"Crimes of the Middle Classes" by David Weisburd

Crimes of the Middle Classes White-Collar Offenders in the Federal Courts David Weisburd, Stanton Wheeler, Elin Waring, Nancy Bode

Yale Studies on White-Collar Crime Series
Publication date:
23 Feb 1994
Yale University Press
232 pages: 216 x 140mm

White-collar criminals are often assumed to be wealthy and powerful individuals who receive lenient treatment from the courts. This book—a major study of convicted white-collar offenders in America—provides a radically different portrait of these criminals and their punishments. Weisburd, Wheeler, Waring, and bode argue that the majority of white-collar criminals come from the middle classes and that judges often punish wrongdoers of higher status more harshly than less socially privileged criminals.

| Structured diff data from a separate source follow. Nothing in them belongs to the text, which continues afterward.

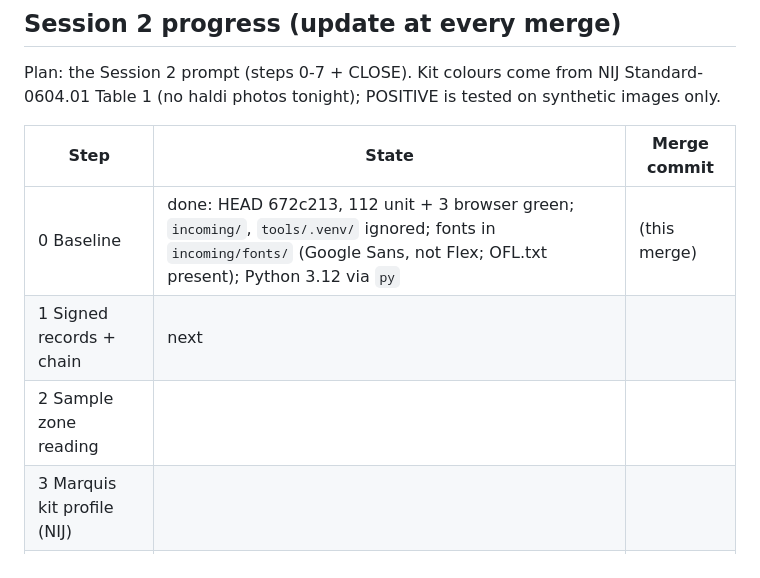
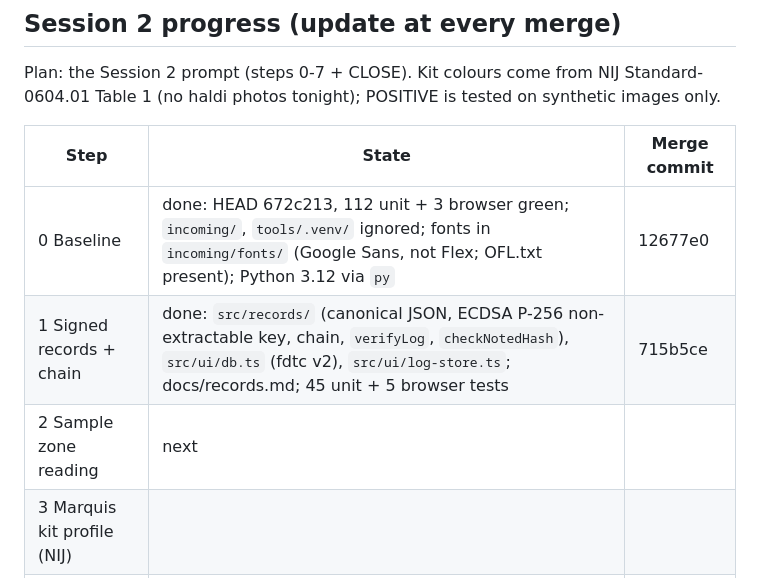
Before and after one commit to tiankari/drugtest, a Markdown page: CLAUDE.md, the part around the change. GitHub-like rendering.

Commit message:
DEVELOPMENT.md: Session 2 progress after step 1

```diff
--- a/CLAUDE.md
+++ b/CLAUDE.md
@@ -8,9 +8,9 @@ synthetic images only.
 
 | Step | State | Merge commit |
 |---|---|---|
-| 0 Baseline | done: HEAD 672c213, 112 unit + 3 browser green; `incoming/`, `tools/.venv/` ignored; fonts in `incoming/fonts/` (Google Sans, not Flex; OFL.txt present); Python 3.12 via `py` | (this merge) |
-| 1 Signed records + chain | next | |
-| 2 Sample zone reading | | |
+| 0 Baseline | done: HEAD 672c213, 112 unit + 3 browser green; `incoming/`, `tools/.venv/` ignored; fonts in `incoming/fonts/` (Google Sans, not Flex; OFL.txt present); Python 3.12 via `py` | 12677e0 |
+| 1 Signed records + chain | done: `src/records/` (canonical JSON, ECDSA P-256 non-extractable key, chain, `verifyLog`, `checkNotedHash`), `src/ui/db.ts` (fdtc v2), `src/ui/log-store.ts`; docs/records.md; 45 unit + 5 browser tests | 715b5ce |
+| 2 Sample zone reading | next | |
 | 3 Marquis kit profile (NIJ) | | |
 | 4 Test flow | | |
 | 5 Log screen | | |
```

Drawing from a large research project that had special access to confidential federal pre-sentence investigations, the authors are able to give a particularly rich and detailed view of white-collar crime—from securities fraud and anti-trust violations to embezzlement and tax fraud. Following offenders from their crimes through conviction and sentencing, their book provides a fresh look at a number of questions that have become central research and policy concerns. Fro example, they find that the most important factor that makes it possible to commit costly and damaging white-collar crimes is use of organizational resources. They state that, when sentencing white-collar criminals, judges consider the blameworthiness of defendants and the harm they inflict upon the community.

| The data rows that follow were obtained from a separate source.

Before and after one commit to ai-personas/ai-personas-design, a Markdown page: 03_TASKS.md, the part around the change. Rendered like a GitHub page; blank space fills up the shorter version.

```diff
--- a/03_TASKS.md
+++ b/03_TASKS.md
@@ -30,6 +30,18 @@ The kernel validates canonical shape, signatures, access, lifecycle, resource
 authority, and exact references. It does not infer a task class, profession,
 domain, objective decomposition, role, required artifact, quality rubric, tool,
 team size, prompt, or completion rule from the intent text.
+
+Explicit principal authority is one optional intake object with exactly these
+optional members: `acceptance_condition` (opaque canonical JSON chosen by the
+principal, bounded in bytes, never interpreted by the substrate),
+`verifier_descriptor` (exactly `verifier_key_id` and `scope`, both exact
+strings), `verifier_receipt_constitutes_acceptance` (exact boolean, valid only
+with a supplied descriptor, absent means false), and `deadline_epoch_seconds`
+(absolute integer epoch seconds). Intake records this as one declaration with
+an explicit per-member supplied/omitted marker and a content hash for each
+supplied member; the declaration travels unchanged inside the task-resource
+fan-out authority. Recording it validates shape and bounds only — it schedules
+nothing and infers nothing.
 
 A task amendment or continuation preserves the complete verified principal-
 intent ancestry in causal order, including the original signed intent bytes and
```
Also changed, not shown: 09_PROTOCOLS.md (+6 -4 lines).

The authors argue that the vast middle of our increasingly bureaucratic society has both more opportunities for financial wrongdoing and more susceptibility to it. They predict that white-collar crimes committed by these Americans will grow in significance as the nation approaches the twenty-first century.

"A lucid and interesting book that communicates to readers some of the key debates that surround the issues of white-collar crime and its control."?Michael Levi, University of Wales College of Cardiff

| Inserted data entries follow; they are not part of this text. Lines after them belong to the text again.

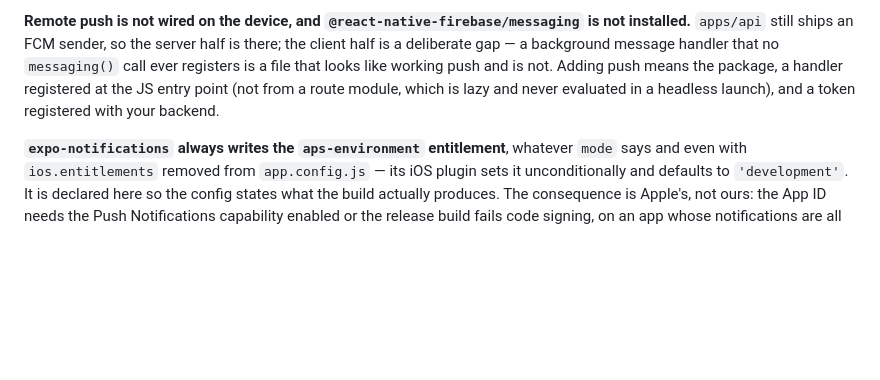
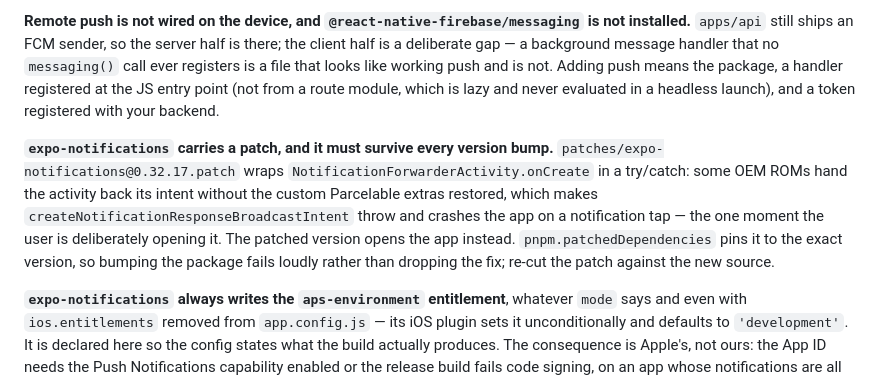
Before and after one commit to SoroMoise/rn-starter, a Markdown page: CLAUDE.md, the part around the change. GitHub-like rendering; blank space fills up the shorter version.

Commit message:
docs(notifications): document the expo-notifications crash patch
The patch shipped with no explanation anywhere: a reader bumping the
package would drop a fix for a crash on notification tap and never know
it existed. The version pin in `pnpm.patchedDependencies` is what makes
the bump fail loudly instead — that is the mechanism worth naming.

Co-Authored-By: Claude Opus 5 <noreply@anthropic.com>
Claude-Session: https://claude.ai/code/session_0116ZBXbAqzZTajJUtMRJkhj

```diff
--- a/CLAUDE.md
+++ b/CLAUDE.md
@@ -165,6 +165,14 @@ like working push and is not. Adding push means the package, a handler registere
 point (not from a route module, which is lazy and never evaluated in a headless launch), and a token
 registered with your backend.
 
+**`expo-notifications` carries a patch, and it must survive every version bump.**
+`patches/expo-notifications@0.32.17.patch` wraps `NotificationForwarderActivity.onCreate` in a
+try/catch: some OEM ROMs hand the activity back its intent without the custom Parcelable extras
+restored, which makes `createNotificationResponseBroadcastIntent` throw and crashes the app on a
+notification tap — the one moment the user is deliberately opening it. The patched version opens
+the app instead. `pnpm.patchedDependencies` pins it to the exact version, so bumping the package
+fails loudly rather than dropping the fix; re-cut the patch against the new source.
+
 **`expo-notifications` always writes the `aps-environment` entitlement**, whatever `mode` says and
 even with `ios.entitlements` removed from `app.config.js` — its iOS plugin sets it unconditionally
 and defaults to `'development'`. It is declared here so the config states what the build actually
```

"This book provides an instructive look at the world of white collar crime. . . . At the heart of the matter is the discovery that the bulk of white collar crime is not, as we are inclined to believe, committed by the affluent and the influential but by rather `ordinary people.'"?Stuart A. Scheingold, Law and Politics Book Review

"All four volumes of this project [the White Collar Crime series] are essential acquisitions for any library serving a criminology program."?Choice

"Crimes of the Middle Classes: White-Collar Offenders in the Federal Courts represents the final study from the white-collar crime project undertaken at Yale University over the past decade. Taken together with the other three volumes representing the White-Collar Crime Series, Susan Shapiro's Wayward Capitalists, Kenneth Mann's Defending White-Collar Crime, and Stanton Wheeler, Kenneth Mann, and Austin Sarat's Sitting in Judgment, the collection represents, in my mind, the most important contribution to white-collar crime research since Sutherland coined the term in 1939. . . . This contribution is a fine finale. . . . The authors give a provocative account of the movement of white-collar offenders through the legal system, including the impact of sentencing. . . . [and] link their findings to both criminological theory generally and to public policy."?Kip Schlegel, American Journal of Sociology

"[This book] goes beyond what has been theorized and researched and presents significant findings."?Jeffrey A. Mello, Bimonthly Review of Law Books

"[An] excellent book that yields up a host of insights about white-collar offenders in the federal courts."?Malcolm M. Feeley, Contemporary Sociology

"[The authors] successfully expose and reorient much wrongheaded thinking about the 'who' and 'why' of white-collar crime, and so help to construct better answers to questions which have usually elicited only banal responses. . . . [This book] provides rich detail on the nature of offenses, offenders, and modus operandi."?David T. Johnson and Richard A. Leo, Law and Social Inquiry